I take the #11 bus along Magazine Street. There’s a Whole Foods housed in an old trolley barn and tons of local shops spanning miles. Further down the road, there’s Audobon Park. Double Gallery style rowhomes line the eastern side of the park. Some kids park their bikes out front without locking them and wave hello to me. I begin noticing how many bikes are left either unlocked, or locked with flimsy combination wires. Having lived in Baltimore for 4 years, this makes me itchy, but maybe cyclists here have a bit more peace of mind than we do.

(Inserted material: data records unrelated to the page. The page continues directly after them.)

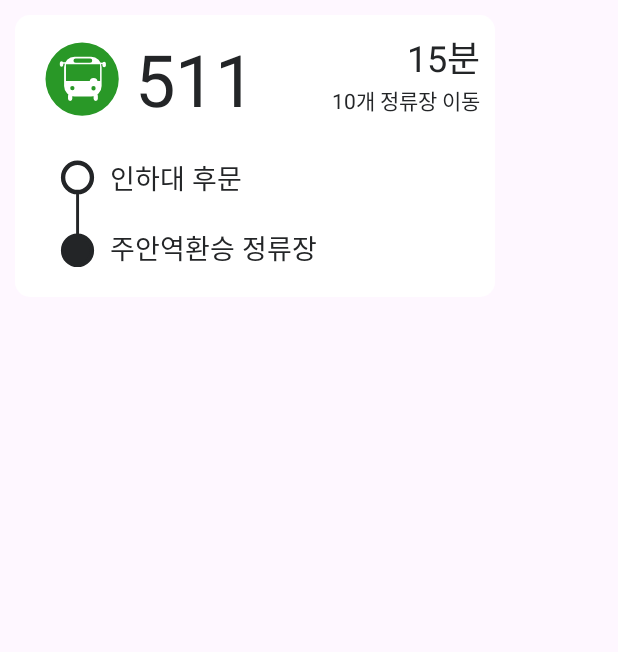
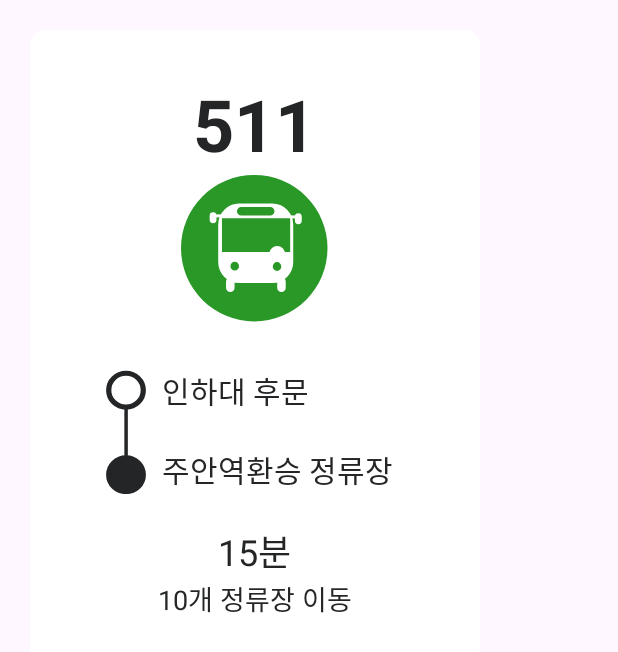
Before and after one commit to V-rainstorming/Android-Station-for-Blind, an Android app: the layout component_search_result.xml on its own in the app's theme, with its tools: preview values and no code run, on a phone screen of 412 x 824 dp. Shown: the top 652 px of the screen. Run offline under Robolectric (Android 15) with nearby library versions, the phone set to English and light mode, and no system bars.

Commit message:
modify search result layout that able to slide cards

```diff
--- a/app/build.gradle.kts
+++ b/app/build.gradle.kts
@@ -40,6 +40,7 @@ dependencies {
     implementation ("com.squareup.retrofit2:converter-gson:2.9.0")
     implementation("com.squareup.okhttp3:okhttp:4.9.1")
     implementation("com.fasterxml.jackson.module:jackson-module-kotlin:2.15.3")
+    implementation("androidx.viewpager2:viewpager2:1.1.0")
     implementation(libs.androidx.core.ktx)
     implementation(libs.androidx.appcompat)
     implementation(libs.material)
--- a/app/src/main/java/com/example/stationforblind/MainActivity.kt
+++ b/app/src/main/java/com/example/stationforblind/MainActivity.kt
@@ -63,7 +63,7 @@ class MainActivity : AppCompatActivity() {
         // 버튼 클릭 시 다음 액티비티로 전환
         btnOnSearch.setOnClickListener {
             val intent = Intent(this, SearchResult::class.java).apply {
-                putExtra("searchKeyword", searchKeyword.text)
+                putExtra("searchKeyword", searchKeyword.text.toString())
             }
             startActivity(intent)
         }
--- a/app/src/main/java/com/example/stationforblind/NavigateStation.kt
+++ b/app/src/main/java/com/example/stationforblind/NavigateStation.kt
@@ -53,7 +53,7 @@ class NavigateStation : AppCompatActivity(), SensorEventListener {
     private var degree = 0f
     private var prevDegree = 0f
     // 북극을 기준으로 y축이 얼마나 기울었는가
-    private var axisYFromNorth = 0f
+    private var axisYFromNorth = 90f
     private var sensorDegree = 0f
     private var descartesDegree = 0f
 
--- a/app/src/main/res/layout/activity_search_result.xml
+++ b/app/src/main/res/layout/activity_search_result.xml
@@ -33,6 +33,12 @@
             android:textSize="30sp"/>
     </LinearLayout>
 
+    <androidx.viewpager2.widget.ViewPager2
+        android:id="@+id/viewpager"
+        android:layout_width="match_parent"
+        android:layout_height="wrap_content"
+        android:paddingTop="20dp"
+        app:layout_constraintTop_toBottomOf="@id/ll_search_title"/>
     <LinearLayout
         android:id="@+id/ll_results"
         android:layout_width="wrap_content"
--- a/app/src/main/res/layout/component_search_result.xml
+++ b/app/src/main/res/layout/component_search_result.xml
@@ -3,25 +3,23 @@
     xmlns:app="http://schemas.android.com/apk/res-auto"
     android:layout_width="320dp"
     android:layout_height="wrap_content"
-    android:background="@drawable/background_search_result_card"
     android:padding="10dp"
     android:layout_margin="10dp">
     <LinearLayout
         android:layout_width="match_parent"
         android:layout_height="wrap_content"
-        android:orientation="vertical">
+        android:background="@drawable/background_search_result_card"
+        android:orientation="vertical"
+        android:padding="10dp">
         <LinearLayout
             android:layout_width="match_parent"
             android:layout_height="wrap_content">
             <LinearLayout
-                android:layout_width="wrap_content"
+                android:layout_width="match_parent"
                 android:layout_height="wrap_content"
-                android:layout_marginStart="10dp"
+                android:layout_marginTop="20dp"
+                android:orientation="vertical"
                 android:gravity="center">
-                <ImageView
-                    android:layout_width="50dp"
-                    android:layout_height="50dp"
-                    android:background="@drawable/bus_icon"/>
                 <TextView
                     android:id="@+id/tv_bus_number"
                     android:layout_width="wrap_content"
@@ -29,44 +27,29 @@
                     android:text="511"
                     android:textSize="48sp"
                     android:textColor="#232527"
-                    android:layout_marginStart="10dp"/>
-            </LinearLayout>
-            <LinearLayout
-                android:layout_width="wrap_content"
-                android:layout_height="match_parent"
-                android:orientation="vertical"
-                android:layout_weight="1"
-                android:gravity="end">
-                <TextView
-                    android:id="@+id/tv_travel_time"
-                    android:layout_width="wrap_content"
-                    android:layout_height="wrap_content"
-                    android:text="15분"
-                    android:textColor="#232527"
-                    android:textSize="24sp"/>
-                <TextView
-                    android:id="@+id/tv_number_of_stops"
-                    android:layout_width="wrap_content"
-                    android:layout_height="wrap_content"
-                    android:text="10개 정류장 이동"
-                    android:textColor="#232527"
-                    android:textSize="14sp"/>
+                    android:textStyle="bold"/>
+                <ImageView
+                    android:layout_width="100dp"
+                    android:layout_height="100dp"
+                    android:background="@drawable/bus_icon"/>
             </LinearLayout>
         </LinearLayout>
+
         <LinearLayout
             android:layout_width="match_parent"
             android:layout_height="wrap_content"
-            android:layout_marginBottom="10dp"
-            android:layout_marginTop="20dp">
+            android:layout_marginBottom="20dp"
+            android:layout_marginTop="30dp">
             <LinearLayout
                 android:layout_width="0dp"
                 android:layout_height="wrap_content"
                 android:layout_weight="1"
-                android:layout_marginStart="10dp"
+                android:layout_marginStart="30dp"
+                android:layout_marginEnd="30dp"
                 android:gravity="start">
                 <ImageView
-                    android:layout_width="23dp"
-                    android:layout_height="72dp"
+                    android:layout_width="28dp"
+                    android:layout_height="83dp"
                     android:layout_marginStart="10dp"
                     android:layout_marginTop="1dp"
                     android:layout_gravity="center"
@@ -82,7 +65,7 @@
                         android:layout_height="wrap_content"
                         android:text="인하대 후문"
                         android:textColor="#232527"
-                        android:textSize="18sp"
+                        android:textSize="20sp"
                         android:gravity="center"
                         android:layout_weight="1"
                         android:layout_marginBottom="10dp"/>
@@ -92,12 +75,39 @@
                         android:layout_height="wrap_content"
                         android:text="주안역환승 정류장"
                         android:textColor="#232527"
-                        android:textSize="18sp"
+                        android:textSize="20sp"
                         android:gravity="center"
                         android:layout_weight="1"
                         android:layout_marginTop="10dp"/>
                 </LinearLayout>
             </LinearLayout>
         </LinearLayout>
+
+        <LinearLayout
+            android:layout_width="match_parent"
+            android:layout_height="wrap_content"
+            android:orientation="vertical"
+            android:layout_marginStart="50dp"
+            android:layout_marginEnd="50dp"
+            android:layout_marginBottom="20dp">
+            <TextView
+                android:id="@+id/tv_travel_time"
+                android:layout_width="wrap_content"
+                android:layout_height="wrap_content"
+                android:text="15분"
+                android:textColor="#232527"
+                android:textSize="24sp"
+                android:layout_weight="1"
+                android:layout_gravity="center"/>
+            <TextView
+                android:id="@+id/tv_number_of_stops"
+                android:layout_width="wrap_content"
+                android:layout_height="wrap_content"
+                android:text="10개 정류장 이동"
+                android:textColor="#232527"
+                android:textSize="18sp"
+                android:layout_weight="1"
+                android:layout_gravity="center"/>
+        </LinearLayout>
     </LinearLayout>
 </FrameLayout>
--- a/app/src/main/res/values/strings.xml
+++ b/app/src/main/res/values/strings.xml
@@ -4,4 +4,6 @@
     <string name="voice_recognition_button">음성인식 버튼입니다. 누르거나 화면을 흔들어주세요.</string>
     <string name="nfc_icon">nfc icon</string>
     <string name="search_icon">검색 버튼입니다.</string>
+    <!-- TODO: Remove or change this placeholder text -->
+    <string name="hello_blank_fragment">Hello blank fragment</string>
 </resources>
```
Also changed, not shown: app/src/main/java/com/example/stationforblind/ResultFragment.kt (added, +55 -0 lines), app/src/main/java/com/example/stationforblind/SearchResult.kt (+22 -4 lines), app/src/main/java/com/example/stationforblind/SliderAdapter.kt (added, +19 -0 lines), app/src/main/java/com/example/stationforblind/WaitBus.kt (+5 -4 lines).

Eventually, I tour the French Quarter, Canal Street and Esplanade Ave. The first thing I notice is how a little infrastructure can build a lot of character. Decorative lamp poles and medians with mature trees completely change the feel of a street. Even rougher streets like Rampart maintain a certain dignity with a combination of medians, tear drop lamp poles, and ornate cast aluminum balcony railings.  These little things make a statement. A city that refuses to be defined by poverty and natural disasters. Even in the face of hardship, there’s still time and space for the good things in life.

I rent a bike on my third day in town to expand my range. I decide to head east. The St. Claude Ave. bridge is harrowing – I have a choice between an incomplete, 3′ wide walkway, or a 13′ traffic lane with sharrows and 55mph traffic. I choose the latter and hope for the best. Honesty, I’ve biked on all kinds of roads, and this takes the cake in the “risking your life” category. I can’t help but feel a sense of accomplishment after I cross the bridge.

On a bike tour of the Lower 9th Ward, I stumble on the House of Dance & Feathers on Tupelo Street. Set up in the home of author Ronald Lewis, the collection spans Mardi Gras Indian culture and media records of Katrina and the city’s recovery. Mr. Lewis retired from the Regional Transit Authority in 2002 and has spent the last 10 years dedicating his life to rebuilding his neighborhood.

Mr. Lewis is kind enough to speak with me for an hour about New Orleans. I mention that even on the roughest, most deserted streets, I never feel unsafe – at least during the day. Neighborhoods were clean and there’s a sense of community. He says New Orleans has a long history of neighborhood ownership, which helps. Residents know they’re all in it together and everyone has to pull their weight.  This is a source of pride passed down through generations.

After my visit, I ride deeper into the Lower 9th, through the local streets. There are abandoned lots and vacant homes, especially north of Claiborne,  but colorful, recently renovated bungalows dot the landscape, too. Mr. Lewis recommends a visit to the Steamboat Houses in the Holy Cross neighborhood.  I laugh at the majestic Japanese architecture in a place already saturated with so many cultural influences. I walk my bike up the Mississippi River Levee.  I’m standing on top of the very structure holding back the Mississippi and look out over the water. Over the city.  I get the sense that I’ve been here before.

I still have time left. More days to go.  I’ll see what else I find.